Deadly ticks that carry an ebola-like virus have been found in the UK after spreading across Europe, health officials have warned.
The hyalomma tick was discovered in Dorset last year and was 10 times larger in size than average, as experts believe the blood-sucking parasites have mutated to survive the cold winters.
‘The next ebola’
Hyalomma ticks are usually only found in Africa, Asia and parts of southern Europe, but one was removed from a horse in Dorset last September and sent to Public Health England (PHE) for analysis.
Tests found the creature was carrying rickettsia spotted fever, which can cause headaches, cramps and blisters in humans, but ticks are also known to carry the deadly Crimean-Congo haemorrhagic fever virus, dubbed “the next ebola".
The deadly virus, also known as Congo fever, results in death in around two fifths of all cases and there are currently no proven vaccines available to prevent it.
According to the World Health Organisation, onset of symptoms is sudden, prompting fever, muscle aches, dizziness, neck pain and sore eyes.
Infected people may also suffer with nausea, diarrhoea, abdominal pain, sore throat and confusion early on, while severely ill patients can experience rapid kidney deterioration, liver failure and internal bleeding.
The mortality rate is approximately 30 per cent, with death occurring in the second week of illness.
A 'threat to public health'
The discovery of a deadly tick in Dorset could "present a threat to public health in the UK," the PHE said.
It is currently not known whether any more ticks have been found in the UK this year, but there have been six reported cases in Germany so far. Experts in Munich believe the creatures have mutated to survive the cold winters, rather than being brought into the country by migratory birds.
Dr Ute Mackenstedt, a parasitologist at the University of Hohenheim, told The Sun, "If the development cycle is taken into account, this cannot be the case here, as the ticks would have had to have been introduced at a time where the migratory birds had not even arrived.
"According to the latest evidence, we have to presume that these animals are able to survive the winters in Germany."
Five of the hyalomma ticks were found on a horse at a stables, meaning there is a possibility of a possible pairing and the emergence of an independent population.
Hyalomma ticks can grow to as long as two centimetres and are much larger than the local wood tick. Originating in Iran, before spreading into Asia, the Middle East, southern Europe and Africa, the ticks are recognisable by their large size and striped legs.
There are several types of tick in the UK, but the sheep tick - known as Ixodes ricinus - is the most common.
A bite from a tick can cause a number of health problems, such as Lyme disease and tick-borne encephalitis, which in some cases can be fatal.
They can be found all across the UK, but high-risk areas include grassy and wooded spots in southern England, East Anglia, the Yorkshire Moors and the Scottish Highlands.

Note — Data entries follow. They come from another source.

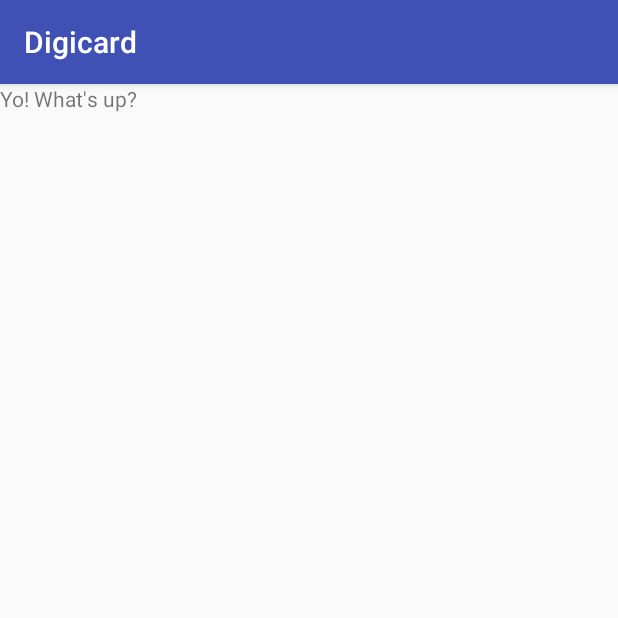
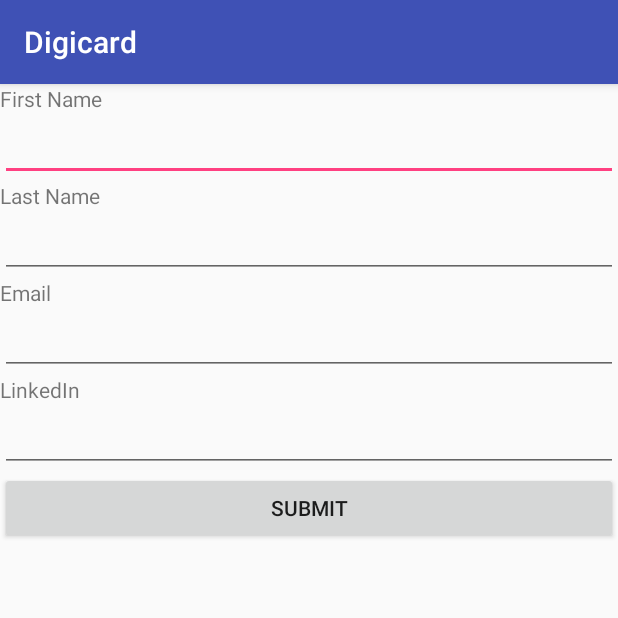
Before and after one commit to chrisumartinez/DigiCard, an Android app: the screen it shows after launch (MainActivity), on a phone screen of 412 x 824 dp, the top half of it. Run offline under Robolectric (Android 15) with nearby library versions, the phone set to English and light mode, and no system bars.

Commit message:
added new activity main, register_activity has barebones UI

```diff
--- a/app/src/main/kotlin/xyz/digicard/app/android/MainActivity.kt
+++ b/app/src/main/kotlin/xyz/digicard/app/android/MainActivity.kt
@@ -7,6 +7,6 @@ class MainActivity : AppCompatActivity() {
 
     override fun onCreate(savedInstanceState: Bundle?) {
         super.onCreate(savedInstanceState)
-        setContentView(R.layout.activity_main)
+        setContentView(R.layout.activity_rename)
     }
 }
--- /dev/null
+++ b/app/src/main/res/layout/activity_rename.xml
@@ -0,0 +1,56 @@
+<?xml version="1.0" encoding="utf-8"?>
+<LinearLayout xmlns:android="http://schemas.android.com/apk/res/android"
+    xmlns:tools="http://schemas.android.com/tools"
+    android:id="@+id/activity_add_book"
+    android:layout_width="match_parent"
+    android:layout_height="match_parent"
+    android:orientation="vertical"
+    >
+
+    <TextView
+        android:layout_width="match_parent"
+        android:layout_height="wrap_content"
+        android:text="First Name"
+        />
+    <EditText
+        android:layout_width="match_parent"
+        android:layout_height="wrap_content"
+        android:id="@+id/firstName"
+        />
+    <TextView
+        android:layout_width="match_parent"
+        android:layout_height="wrap_content"
+        android:text = "@string/lastName"
+        />
+    <EditText
+        android:layout_width="match_parent"
+        android:layout_height="wrap_content"
+        android:id="@+id/lastName"
+        />
+    <TextView
+        android:layout_width="match_parent"
+        android:layout_height="wrap_content"
+        android:text = "@string/email"
+        />
+    <EditText
+        android:layout_width="match_parent"
+        android:layout_height="wrap_content"
+        android:id="@+id/email"
+        />
+    <TextView
+        android:layout_width="match_parent"
+        android:layout_height="wrap_content"
+        android:text="@string/LinkedIn"
+        />
+    <EditText
+        android:layout_width="match_parent"
+        android:layout_height="wrap_content"
+        android:id="@+id/LinkedIn"
+        />
+    <Button
+        android:layout_width="match_parent"
+        android:layout_height="wrap_content"
+        android:id="@+id/submitButton"
+        android:text="Submit"
+        />
+</LinearLayout>
--- a/app/src/main/res/values/strings.xml
+++ b/app/src/main/res/values/strings.xml
@@ -1,3 +1,7 @@
 <resources>
     <string name="app_name">Digicard</string>
+    <string name="firstName">First Name</string>
+    <string name = "lastName">Last Name</string>
+    <string name = "email">Email</string>
+    <string name = "LinkedIn">LinkedIn</string>
 </resources>
```
Also changed, not shown: app/src/main/res/layout/activity_main2.xml (renamed from build.gradle, +13 -27 lines).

If you have been walking through high risk areas, you should check yourself for ticks as a precaution, paying attention to folds in the skin and the hairline.
To reduce the risk of being bitten, take the following precautions when heading outdoors:
- Cover your skin when walking outdoors
- Tuck your trousers into your socks, or wear longer socks when walking through long grassy areas
- Use insect repellent on your clothes and skin - products containing DEET are most effective
- Stick to paths wherever possible
- Wear light-coloured clothing, so ticks are easier to spot and brush off
- Carry out a tick check